- **Work task**:
Nothing is to be left out; print all the entries exactly.

Change listing data:
· · ·
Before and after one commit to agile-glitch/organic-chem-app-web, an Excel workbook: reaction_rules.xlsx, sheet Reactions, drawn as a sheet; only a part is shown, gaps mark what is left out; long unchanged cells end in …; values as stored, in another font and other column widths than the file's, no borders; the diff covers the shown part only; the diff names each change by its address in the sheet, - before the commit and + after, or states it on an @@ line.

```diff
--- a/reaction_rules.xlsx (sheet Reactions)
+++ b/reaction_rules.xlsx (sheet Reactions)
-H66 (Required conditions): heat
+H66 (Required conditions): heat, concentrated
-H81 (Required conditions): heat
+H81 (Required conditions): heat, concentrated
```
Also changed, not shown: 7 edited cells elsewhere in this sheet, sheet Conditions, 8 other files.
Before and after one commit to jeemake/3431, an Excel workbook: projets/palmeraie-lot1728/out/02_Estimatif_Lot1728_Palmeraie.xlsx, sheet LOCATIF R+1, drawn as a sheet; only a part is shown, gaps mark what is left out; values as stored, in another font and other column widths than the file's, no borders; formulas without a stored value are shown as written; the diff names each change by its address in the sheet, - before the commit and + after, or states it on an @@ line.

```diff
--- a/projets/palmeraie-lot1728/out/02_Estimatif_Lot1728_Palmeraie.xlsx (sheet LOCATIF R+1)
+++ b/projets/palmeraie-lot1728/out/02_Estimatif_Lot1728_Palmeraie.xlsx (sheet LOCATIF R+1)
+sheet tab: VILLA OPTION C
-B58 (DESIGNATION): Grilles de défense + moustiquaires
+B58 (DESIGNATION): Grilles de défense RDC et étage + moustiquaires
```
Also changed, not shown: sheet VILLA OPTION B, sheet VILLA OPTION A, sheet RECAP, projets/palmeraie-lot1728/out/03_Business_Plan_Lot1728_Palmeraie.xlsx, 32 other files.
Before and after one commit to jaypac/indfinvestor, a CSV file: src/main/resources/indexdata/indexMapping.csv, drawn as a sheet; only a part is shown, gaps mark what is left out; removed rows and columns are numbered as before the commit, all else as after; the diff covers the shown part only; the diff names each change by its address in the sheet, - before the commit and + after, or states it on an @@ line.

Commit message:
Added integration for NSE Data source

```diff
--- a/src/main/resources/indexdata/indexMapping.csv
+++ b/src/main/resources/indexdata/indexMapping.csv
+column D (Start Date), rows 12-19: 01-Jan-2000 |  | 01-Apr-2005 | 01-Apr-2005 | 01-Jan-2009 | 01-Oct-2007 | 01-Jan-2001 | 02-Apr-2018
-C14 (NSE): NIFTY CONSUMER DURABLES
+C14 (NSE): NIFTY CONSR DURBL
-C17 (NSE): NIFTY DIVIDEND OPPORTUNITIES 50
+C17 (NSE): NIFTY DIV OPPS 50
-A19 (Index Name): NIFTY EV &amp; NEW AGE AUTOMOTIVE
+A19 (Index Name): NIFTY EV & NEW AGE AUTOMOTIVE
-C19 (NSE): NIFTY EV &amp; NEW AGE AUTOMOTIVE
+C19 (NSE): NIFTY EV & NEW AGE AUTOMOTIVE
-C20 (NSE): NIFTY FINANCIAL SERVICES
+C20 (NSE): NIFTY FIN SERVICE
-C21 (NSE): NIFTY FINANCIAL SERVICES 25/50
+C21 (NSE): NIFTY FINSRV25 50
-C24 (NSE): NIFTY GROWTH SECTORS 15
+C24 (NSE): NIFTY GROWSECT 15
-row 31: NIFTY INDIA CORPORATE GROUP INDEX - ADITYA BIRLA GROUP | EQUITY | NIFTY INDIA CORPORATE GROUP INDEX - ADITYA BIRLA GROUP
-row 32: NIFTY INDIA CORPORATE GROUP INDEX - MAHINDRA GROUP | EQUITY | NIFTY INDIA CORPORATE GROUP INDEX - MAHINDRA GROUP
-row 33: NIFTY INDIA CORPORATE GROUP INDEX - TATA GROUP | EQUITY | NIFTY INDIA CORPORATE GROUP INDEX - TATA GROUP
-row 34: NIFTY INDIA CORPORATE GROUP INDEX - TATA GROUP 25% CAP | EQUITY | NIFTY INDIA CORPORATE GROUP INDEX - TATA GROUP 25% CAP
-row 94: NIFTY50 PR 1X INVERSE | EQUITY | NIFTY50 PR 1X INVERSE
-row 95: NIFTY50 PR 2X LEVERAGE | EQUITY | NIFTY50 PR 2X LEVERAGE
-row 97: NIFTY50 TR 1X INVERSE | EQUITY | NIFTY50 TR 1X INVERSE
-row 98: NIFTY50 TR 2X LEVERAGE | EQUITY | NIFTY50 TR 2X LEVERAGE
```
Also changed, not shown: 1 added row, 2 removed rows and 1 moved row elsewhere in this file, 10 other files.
· · ·
- **Result**:
Before and after one commit to agile-glitch/organic-chem-app-web, an Excel workbook: reaction_rules.xlsx, sheet Reactions, drawn as a sheet; only a part is shown, gaps mark what is left out; long unchanged cells end in …; values as stored, in another font and other column widths than the file's, no borders; the diff covers the shown part only; the diff names each change by its address in the sheet, - before the commit and + after, or states it on an @@ line.

```diff
--- a/reaction_rules.xlsx (sheet Reactions)
+++ b/reaction_rules.xlsx (sheet Reactions)
-H66 (Required conditions): heat
+H66 (Required conditions): heat, concentrated
-H81 (Required conditions): heat
+H81 (Required conditions): heat, concentrated
```
Also changed, not shown: 7 edited cells elsewhere in this sheet, sheet Conditions, 8 other files.
Before and after one commit to jeemake/3431, an Excel workbook: projets/palmeraie-lot1728/out/02_Estimatif_Lot1728_Palmeraie.xlsx, sheet LOCATIF R+1, drawn as a sheet; only a part is shown, gaps mark what is left out; values as stored, in another font and other column widths than the file's, no borders; formulas without a stored value are shown as written; the diff names each change by its address in the sheet, - before the commit and + after, or states it on an @@ line.

```diff
--- a/projets/palmeraie-lot1728/out/02_Estimatif_Lot1728_Palmeraie.xlsx (sheet LOCATIF R+1)
+++ b/projets/palmeraie-lot1728/out/02_Estimatif_Lot1728_Palmeraie.xlsx (sheet LOCATIF R+1)
+sheet tab: VILLA OPTION C
-B58 (DESIGNATION): Grilles de défense + moustiquaires
+B58 (DESIGNATION): Grilles de défense RDC et étage + moustiquaires
```
Also changed, not shown: sheet VILLA OPTION B, sheet VILLA OPTION A, sheet RECAP, projets/palmeraie-lot1728/out/03_Business_Plan_Lot1728_Palmeraie.xlsx, 32 other files.
Before and after one commit to jaypac/indfinvestor, a CSV file: src/main/resources/indexdata/indexMapping.csv, drawn as a sheet; only a part is shown, gaps mark what is left out; removed rows and columns are numbered as before the commit, all else as after; the diff covers the shown part only; the diff names each change by its address in the sheet, - before the commit and + after, or states it on an @@ line.

Commit message:
Added integration for NSE Data source

```diff
--- a/src/main/resources/indexdata/indexMapping.csv
+++ b/src/main/resources/indexdata/indexMapping.csv
+column D (Start Date), rows 12-19: 01-Jan-2000 |  | 01-Apr-2005 | 01-Apr-2005 | 01-Jan-2009 | 01-Oct-2007 | 01-Jan-2001 | 02-Apr-2018
-C14 (NSE): NIFTY CONSUMER DURABLES
+C14 (NSE): NIFTY CONSR DURBL
-C17 (NSE): NIFTY DIVIDEND OPPORTUNITIES 50
+C17 (NSE): NIFTY DIV OPPS 50
-A19 (Index Name): NIFTY EV &amp; NEW AGE AUTOMOTIVE
+A19 (Index Name): NIFTY EV & NEW AGE AUTOMOTIVE
-C19 (NSE): NIFTY EV &amp; NEW AGE AUTOMOTIVE
+C19 (NSE): NIFTY EV & NEW AGE AUTOMOTIVE
-C20 (NSE): NIFTY FINANCIAL SERVICES
+C20 (NSE): NIFTY FIN SERVICE
-C21 (NSE): NIFTY FINANCIAL SERVICES 25/50
+C21 (NSE): NIFTY FINSRV25 50
-C24 (NSE): NIFTY GROWTH SECTORS 15
+C24 (NSE): NIFTY GROWSECT 15
-row 31: NIFTY INDIA CORPORATE GROUP INDEX - ADITYA BIRLA GROUP | EQUITY | NIFTY INDIA CORPORATE GROUP INDEX - ADITYA BIRLA GROUP
-row 32: NIFTY INDIA CORPORATE GROUP INDEX - MAHINDRA GROUP | EQUITY | NIFTY INDIA CORPORATE GROUP INDEX - MAHINDRA GROUP
-row 33: NIFTY INDIA CORPORATE GROUP INDEX - TATA GROUP | EQUITY | NIFTY INDIA CORPORATE GROUP INDEX - TATA GROUP
-row 34: NIFTY INDIA CORPORATE GROUP INDEX - TATA GROUP 25% CAP | EQUITY | NIFTY INDIA CORPORATE GROUP INDEX - TATA GROUP 25% CAP
-row 94: NIFTY50 PR 1X INVERSE | EQUITY | NIFTY50 PR 1X INVERSE
-row 95: NIFTY50 PR 2X LEVERAGE | EQUITY | NIFTY50 PR 2X LEVERAGE
-row 97: NIFTY50 TR 1X INVERSE | EQUITY | NIFTY50 TR 1X INVERSE
-row 98: NIFTY50 TR 2X LEVERAGE | EQUITY | NIFTY50 TR 2X LEVERAGE
```
Also changed, not shown: 1 added row, 2 removed rows and 1 moved row elsewhere in this file, 10 other files.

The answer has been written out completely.